▶ Aim of the exercise: Return the records below character for character.

▶ Data under study:

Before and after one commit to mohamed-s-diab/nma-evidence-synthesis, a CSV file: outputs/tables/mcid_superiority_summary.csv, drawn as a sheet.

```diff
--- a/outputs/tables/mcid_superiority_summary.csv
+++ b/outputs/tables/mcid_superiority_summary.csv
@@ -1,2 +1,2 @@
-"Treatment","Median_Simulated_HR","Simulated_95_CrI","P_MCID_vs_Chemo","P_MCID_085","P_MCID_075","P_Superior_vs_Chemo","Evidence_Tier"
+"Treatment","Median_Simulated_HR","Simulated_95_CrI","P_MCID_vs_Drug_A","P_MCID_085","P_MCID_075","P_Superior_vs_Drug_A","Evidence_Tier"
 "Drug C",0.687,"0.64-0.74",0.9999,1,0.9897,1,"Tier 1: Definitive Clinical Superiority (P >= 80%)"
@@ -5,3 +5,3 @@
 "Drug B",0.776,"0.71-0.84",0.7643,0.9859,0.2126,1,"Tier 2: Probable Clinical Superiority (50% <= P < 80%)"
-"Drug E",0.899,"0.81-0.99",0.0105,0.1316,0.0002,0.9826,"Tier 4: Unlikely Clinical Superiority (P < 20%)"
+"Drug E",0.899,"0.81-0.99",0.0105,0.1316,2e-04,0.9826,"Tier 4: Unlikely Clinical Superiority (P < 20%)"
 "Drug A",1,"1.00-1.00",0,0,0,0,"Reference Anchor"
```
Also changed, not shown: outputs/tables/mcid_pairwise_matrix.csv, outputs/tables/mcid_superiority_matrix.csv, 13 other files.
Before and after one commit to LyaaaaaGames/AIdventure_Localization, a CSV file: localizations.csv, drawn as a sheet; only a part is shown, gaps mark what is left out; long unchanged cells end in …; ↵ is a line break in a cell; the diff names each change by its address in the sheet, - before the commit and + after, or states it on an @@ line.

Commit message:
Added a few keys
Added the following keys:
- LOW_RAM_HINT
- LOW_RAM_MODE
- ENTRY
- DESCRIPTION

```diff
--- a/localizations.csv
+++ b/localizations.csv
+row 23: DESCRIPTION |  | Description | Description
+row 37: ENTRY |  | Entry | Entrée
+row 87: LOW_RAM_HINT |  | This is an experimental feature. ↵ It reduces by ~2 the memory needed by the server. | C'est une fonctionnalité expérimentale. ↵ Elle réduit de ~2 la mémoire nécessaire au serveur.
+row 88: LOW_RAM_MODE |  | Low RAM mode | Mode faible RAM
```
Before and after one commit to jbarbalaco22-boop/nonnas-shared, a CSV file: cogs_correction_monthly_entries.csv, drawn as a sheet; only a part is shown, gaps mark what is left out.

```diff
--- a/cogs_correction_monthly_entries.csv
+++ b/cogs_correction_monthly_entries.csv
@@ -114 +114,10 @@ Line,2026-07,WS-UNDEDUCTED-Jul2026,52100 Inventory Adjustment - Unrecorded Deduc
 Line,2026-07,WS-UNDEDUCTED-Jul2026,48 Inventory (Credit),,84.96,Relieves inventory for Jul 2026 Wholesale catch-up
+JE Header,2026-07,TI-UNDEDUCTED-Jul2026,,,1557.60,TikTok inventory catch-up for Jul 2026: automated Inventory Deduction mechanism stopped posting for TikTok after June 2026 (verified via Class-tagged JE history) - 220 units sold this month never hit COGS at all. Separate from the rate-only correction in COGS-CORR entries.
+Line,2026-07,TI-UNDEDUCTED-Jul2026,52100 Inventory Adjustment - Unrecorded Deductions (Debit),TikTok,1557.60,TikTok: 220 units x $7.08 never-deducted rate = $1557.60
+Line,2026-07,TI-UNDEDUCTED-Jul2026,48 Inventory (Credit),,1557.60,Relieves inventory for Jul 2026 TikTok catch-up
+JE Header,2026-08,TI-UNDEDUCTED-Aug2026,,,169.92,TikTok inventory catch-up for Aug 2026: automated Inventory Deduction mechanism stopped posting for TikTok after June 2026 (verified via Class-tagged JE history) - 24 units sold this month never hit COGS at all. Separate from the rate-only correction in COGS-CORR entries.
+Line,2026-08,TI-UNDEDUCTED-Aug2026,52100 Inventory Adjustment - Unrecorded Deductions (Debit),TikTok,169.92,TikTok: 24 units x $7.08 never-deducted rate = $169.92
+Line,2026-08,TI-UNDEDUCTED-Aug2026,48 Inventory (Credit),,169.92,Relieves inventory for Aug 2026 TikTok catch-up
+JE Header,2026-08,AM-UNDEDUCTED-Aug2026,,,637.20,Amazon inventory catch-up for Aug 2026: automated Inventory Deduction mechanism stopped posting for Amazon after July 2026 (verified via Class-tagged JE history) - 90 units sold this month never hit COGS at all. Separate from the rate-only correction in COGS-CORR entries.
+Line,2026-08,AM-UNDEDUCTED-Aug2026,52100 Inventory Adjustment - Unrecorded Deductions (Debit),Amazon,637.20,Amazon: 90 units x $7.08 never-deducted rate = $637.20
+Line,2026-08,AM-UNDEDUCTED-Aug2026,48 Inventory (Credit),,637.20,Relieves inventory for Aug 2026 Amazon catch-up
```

▶ Written solution:
Before and after one commit to mohamed-s-diab/nma-evidence-synthesis, a CSV file: outputs/tables/mcid_superiority_summary.csv, drawn as a sheet.

```diff
--- a/outputs/tables/mcid_superiority_summary.csv
+++ b/outputs/tables/mcid_superiority_summary.csv
@@ -1,2 +1,2 @@
-"Treatment","Median_Simulated_HR","Simulated_95_CrI","P_MCID_vs_Chemo","P_MCID_085","P_MCID_075","P_Superior_vs_Chemo","Evidence_Tier"
+"Treatment","Median_Simulated_HR","Simulated_95_CrI","P_MCID_vs_Drug_A","P_MCID_085","P_MCID_075","P_Superior_vs_Drug_A","Evidence_Tier"
 "Drug C",0.687,"0.64-0.74",0.9999,1,0.9897,1,"Tier 1: Definitive Clinical Superiority (P >= 80%)"
@@ -5,3 +5,3 @@
 "Drug B",0.776,"0.71-0.84",0.7643,0.9859,0.2126,1,"Tier 2: Probable Clinical Superiority (50% <= P < 80%)"
-"Drug E",0.899,"0.81-0.99",0.0105,0.1316,0.0002,0.9826,"Tier 4: Unlikely Clinical Superiority (P < 20%)"
+"Drug E",0.899,"0.81-0.99",0.0105,0.1316,2e-04,0.9826,"Tier 4: Unlikely Clinical Superiority (P < 20%)"
 "Drug A",1,"1.00-1.00",0,0,0,0,"Reference Anchor"
```
Also changed, not shown: outputs/tables/mcid_pairwise_matrix.csv, outputs/tables/mcid_superiority_matrix.csv, 13 other files.
Before and after one commit to LyaaaaaGames/AIdventure_Localization, a CSV file: localizations.csv, drawn as a sheet; only a part is shown, gaps mark what is left out; long unchanged cells end in …; ↵ is a line break in a cell; the diff names each change by its address in the sheet, - before the commit and + after, or states it on an @@ line.

Commit message:
Added a few keys
Added the following keys:
- LOW_RAM_HINT
- LOW_RAM_MODE
- ENTRY
- DESCRIPTION

```diff
--- a/localizations.csv
+++ b/localizations.csv
+row 23: DESCRIPTION |  | Description | Description
+row 37: ENTRY |  | Entry | Entrée
+row 87: LOW_RAM_HINT |  | This is an experimental feature. ↵ It reduces by ~2 the memory needed by the server. | C'est une fonctionnalité expérimentale. ↵ Elle réduit de ~2 la mémoire nécessaire au serveur.
+row 88: LOW_RAM_MODE |  | Low RAM mode | Mode faible RAM
```
Before and after one commit to jbarbalaco22-boop/nonnas-shared, a CSV file: cogs_correction_monthly_entries.csv, drawn as a sheet; only a part is shown, gaps mark what is left out.

```diff
--- a/cogs_correction_monthly_entries.csv
+++ b/cogs_correction_monthly_entries.csv
@@ -114 +114,10 @@ Line,2026-07,WS-UNDEDUCTED-Jul2026,52100 Inventory Adjustment - Unrecorded Deduc
 Line,2026-07,WS-UNDEDUCTED-Jul2026,48 Inventory (Credit),,84.96,Relieves inventory for Jul 2026 Wholesale catch-up
+JE Header,2026-07,TI-UNDEDUCTED-Jul2026,,,1557.60,TikTok inventory catch-up for Jul 2026: automated Inventory Deduction mechanism stopped posting for TikTok after June 2026 (verified via Class-tagged JE history) - 220 units sold this month never hit COGS at all. Separate from the rate-only correction in COGS-CORR entries.
+Line,2026-07,TI-UNDEDUCTED-Jul2026,52100 Inventory Adjustment - Unrecorded Deductions (Debit),TikTok,1557.60,TikTok: 220 units x $7.08 never-deducted rate = $1557.60
+Line,2026-07,TI-UNDEDUCTED-Jul2026,48 Inventory (Credit),,1557.60,Relieves inventory for Jul 2026 TikTok catch-up
+JE Header,2026-08,TI-UNDEDUCTED-Aug2026,,,169.92,TikTok inventory catch-up for Aug 2026: automated Inventory Deduction mechanism stopped posting for TikTok after June 2026 (verified via Class-tagged JE history) - 24 units sold this month never hit COGS at all. Separate from the rate-only correction in COGS-CORR entries.
+Line,2026-08,TI-UNDEDUCTED-Aug2026,52100 Inventory Adjustment - Unrecorded Deductions (Debit),TikTok,169.92,TikTok: 24 units x $7.08 never-deducted rate = $169.92
+Line,2026-08,TI-UNDEDUCTED-Aug2026,48 Inventory (Credit),,169.92,Relieves inventory for Aug 2026 TikTok catch-up
+JE Header,2026-08,AM-UNDEDUCTED-Aug2026,,,637.20,Amazon inventory catch-up for Aug 2026: automated Inventory Deduction mechanism stopped posting for Amazon after July 2026 (verified via Class-tagged JE history) - 90 units sold this month never hit COGS at all. Separate from the rate-only correction in COGS-CORR entries.
+Line,2026-08,AM-UNDEDUCTED-Aug2026,52100 Inventory Adjustment - Unrecorded Deductions (Debit),Amazon,637.20,Amazon: 90 units x $7.08 never-deducted rate = $637.20
+Line,2026-08,AM-UNDEDUCTED-Aug2026,48 Inventory (Credit),,637.20,Relieves inventory for Aug 2026 Amazon catch-up
```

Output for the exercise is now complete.